Sam HopkinsDo you know how this compares to using Hermite normal form, which is the more “normal” way to understand subgroups of ?

21 July, 2022 at 7:41 am

Terence TaoGood question! It’s quite possible that the operations considered here (e.g., computing the intersection of one lattice subgroup with another, pulling back a lattice by a linear transformation, or determining whether one lattice is contained in another) could also be calculated using the Hermite normal form instead of the Smith normal form. I have theoretical reasons for preferring the Smith normal form – roughly speaking, the Smith normal form describes lattices by producing a basis, whereas the Hermite normal form instead describes lattices by producing a filtration – but I could imagine that the Hermite normal form is computationally faster for some of the operations considered here. For instance, if one is simply interested in the rank of the lattice and nothing else, I am sure that there would be much faster ways to compute this than to work out the entire Smith normal form.

From the perspective of someone who simply wants to calculate with these subgroups numerically, I would prefer an object-oriented interface in which there were classes of lattice subgroup or closed torus subgroup objects with the operations I actually need (sum, intersection, pullback, equality, etc.), with the precise implementation of these operations (using Smith normal form, Hermite normal form, or any other method) hidden to me (or perhaps set as an optional flag in case the choice could be used to optimise computational performance). It would be convenient for me if such classes already exist somewhere, but I have no experience in trying to search for them (some desultory Google searches did not turn up anything promising).

21 July, 2022 at 8:24 am

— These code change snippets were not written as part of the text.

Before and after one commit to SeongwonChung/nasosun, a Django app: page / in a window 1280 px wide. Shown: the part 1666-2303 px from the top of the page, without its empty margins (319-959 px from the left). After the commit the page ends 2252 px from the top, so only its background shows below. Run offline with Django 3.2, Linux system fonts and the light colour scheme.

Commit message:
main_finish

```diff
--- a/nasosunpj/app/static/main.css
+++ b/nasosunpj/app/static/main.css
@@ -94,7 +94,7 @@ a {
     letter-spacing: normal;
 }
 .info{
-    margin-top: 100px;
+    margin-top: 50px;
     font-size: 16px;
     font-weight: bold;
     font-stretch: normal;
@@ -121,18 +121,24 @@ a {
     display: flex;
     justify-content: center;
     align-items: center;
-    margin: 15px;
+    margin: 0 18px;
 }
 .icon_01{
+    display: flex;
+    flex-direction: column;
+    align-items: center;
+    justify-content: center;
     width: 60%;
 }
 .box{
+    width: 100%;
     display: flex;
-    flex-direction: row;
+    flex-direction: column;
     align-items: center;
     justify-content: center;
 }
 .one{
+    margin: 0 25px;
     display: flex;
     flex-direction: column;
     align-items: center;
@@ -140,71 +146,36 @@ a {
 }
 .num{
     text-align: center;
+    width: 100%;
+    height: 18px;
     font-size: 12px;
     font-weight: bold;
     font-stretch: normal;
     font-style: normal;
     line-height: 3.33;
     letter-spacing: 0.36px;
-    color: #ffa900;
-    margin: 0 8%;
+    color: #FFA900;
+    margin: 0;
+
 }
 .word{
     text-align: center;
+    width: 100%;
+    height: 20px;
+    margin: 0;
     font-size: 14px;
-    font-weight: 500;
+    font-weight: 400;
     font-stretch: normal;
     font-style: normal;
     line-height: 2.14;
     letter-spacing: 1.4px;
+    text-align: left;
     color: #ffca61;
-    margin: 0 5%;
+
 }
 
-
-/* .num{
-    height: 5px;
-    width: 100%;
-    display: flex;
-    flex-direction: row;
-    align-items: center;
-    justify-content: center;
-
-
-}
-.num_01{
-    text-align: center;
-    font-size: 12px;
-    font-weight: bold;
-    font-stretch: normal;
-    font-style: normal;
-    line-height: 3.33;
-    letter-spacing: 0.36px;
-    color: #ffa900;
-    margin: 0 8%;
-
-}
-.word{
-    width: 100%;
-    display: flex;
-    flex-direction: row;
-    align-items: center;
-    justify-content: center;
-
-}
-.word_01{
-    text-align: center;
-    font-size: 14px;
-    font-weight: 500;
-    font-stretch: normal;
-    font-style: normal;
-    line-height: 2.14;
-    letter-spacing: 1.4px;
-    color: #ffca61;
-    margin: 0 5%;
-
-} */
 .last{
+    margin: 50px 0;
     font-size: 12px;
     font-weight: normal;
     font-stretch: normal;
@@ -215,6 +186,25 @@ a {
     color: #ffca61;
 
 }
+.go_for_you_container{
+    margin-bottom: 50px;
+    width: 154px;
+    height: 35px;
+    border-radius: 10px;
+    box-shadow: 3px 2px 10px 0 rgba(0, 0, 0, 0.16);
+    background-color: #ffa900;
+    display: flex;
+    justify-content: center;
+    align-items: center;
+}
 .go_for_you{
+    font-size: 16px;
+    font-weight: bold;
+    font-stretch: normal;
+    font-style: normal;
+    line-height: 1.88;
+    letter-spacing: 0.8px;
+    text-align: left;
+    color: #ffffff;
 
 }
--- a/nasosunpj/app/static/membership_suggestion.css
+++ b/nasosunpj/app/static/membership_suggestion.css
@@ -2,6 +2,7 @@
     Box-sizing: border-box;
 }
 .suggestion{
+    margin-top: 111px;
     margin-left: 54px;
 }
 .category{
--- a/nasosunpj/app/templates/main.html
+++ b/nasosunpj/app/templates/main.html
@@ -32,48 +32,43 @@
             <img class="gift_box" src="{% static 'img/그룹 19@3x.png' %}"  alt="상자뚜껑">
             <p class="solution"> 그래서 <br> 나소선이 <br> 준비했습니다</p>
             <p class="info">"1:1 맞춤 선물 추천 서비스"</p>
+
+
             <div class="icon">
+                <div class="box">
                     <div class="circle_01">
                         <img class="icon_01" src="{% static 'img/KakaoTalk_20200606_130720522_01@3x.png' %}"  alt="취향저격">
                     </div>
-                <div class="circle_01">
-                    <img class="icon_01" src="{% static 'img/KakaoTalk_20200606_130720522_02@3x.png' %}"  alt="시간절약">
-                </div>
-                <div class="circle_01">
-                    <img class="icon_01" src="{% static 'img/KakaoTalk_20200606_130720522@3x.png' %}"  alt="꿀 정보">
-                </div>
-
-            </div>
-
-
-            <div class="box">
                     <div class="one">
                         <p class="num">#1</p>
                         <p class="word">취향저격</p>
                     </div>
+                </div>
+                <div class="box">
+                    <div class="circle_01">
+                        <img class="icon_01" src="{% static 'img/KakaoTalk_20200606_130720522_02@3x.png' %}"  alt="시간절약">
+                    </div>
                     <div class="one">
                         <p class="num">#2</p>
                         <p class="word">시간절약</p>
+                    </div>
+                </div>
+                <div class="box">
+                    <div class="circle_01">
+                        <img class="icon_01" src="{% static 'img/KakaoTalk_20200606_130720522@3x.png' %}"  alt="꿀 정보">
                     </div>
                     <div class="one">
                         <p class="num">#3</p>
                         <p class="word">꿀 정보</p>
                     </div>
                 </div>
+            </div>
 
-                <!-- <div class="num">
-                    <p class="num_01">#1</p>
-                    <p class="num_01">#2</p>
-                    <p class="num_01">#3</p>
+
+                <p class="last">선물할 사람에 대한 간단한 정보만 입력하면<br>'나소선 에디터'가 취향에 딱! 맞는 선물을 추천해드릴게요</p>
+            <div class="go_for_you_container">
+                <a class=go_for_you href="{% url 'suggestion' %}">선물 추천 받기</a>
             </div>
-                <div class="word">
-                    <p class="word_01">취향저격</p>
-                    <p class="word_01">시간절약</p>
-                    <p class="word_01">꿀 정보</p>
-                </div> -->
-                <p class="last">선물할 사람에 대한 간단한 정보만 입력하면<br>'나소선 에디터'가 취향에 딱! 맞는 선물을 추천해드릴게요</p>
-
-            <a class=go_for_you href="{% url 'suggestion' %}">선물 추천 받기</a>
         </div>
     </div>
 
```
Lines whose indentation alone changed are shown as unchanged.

Terence TaoOK, now that I have the tip of using the Hermite normal form as an additional search term, I am now beginning to find some hits (e.g., this set of notes) – thanks! It does seem that the Hermite normal form is somewhat faster to compute than the Smith normal form while still being capable of computing most of the operations I actually need (except perhaps the invariant factors). I guess the situation is similar to that of choosing between the singular value decomposition and the LU factorization in linear algebra; the latter gives less information about a matrix, but it is generally faster and would be numerically preferable for certain tasks (such as inverting the matrix).

21 July, 2022 at 9:36 am

AnonymousDr. Tao:

Why do you call the entries of a matrix coefficients? In the first sentence, you said “let denote matrix with integer coefficients”. Shouldn’t one say “with integer entries”? Coefficients usually mean the number in front of an algebraic expression. Or is there a deeper meaning here?

[I am largely viewing these matrices as coefficient matrices for their associated linear transformations, but I have changed the wording to “entries” here to reduce the apparent confusion. -T]25 July, 2022 at 5:17 am

Matt BakerThere is also a correspondence between lattice subgroups and algebraic subgroups of the linear torus , where a lattice subgroup corresponds to the algebraic subgroup This is discussed in Section 3.2 of the book “Heights in Diophantine Geometry” by Bombieri and Gubler, for example. It might be interesting to extend your algorithmic considerations to this setting.

16 September, 2022 at 7:52 am

MarkIt is worth mentioning that these computations are standard in lattice-based cryptography. See these notes of Daniele Micciancio’s (section 4 in particular).

Click to access lec2.pdf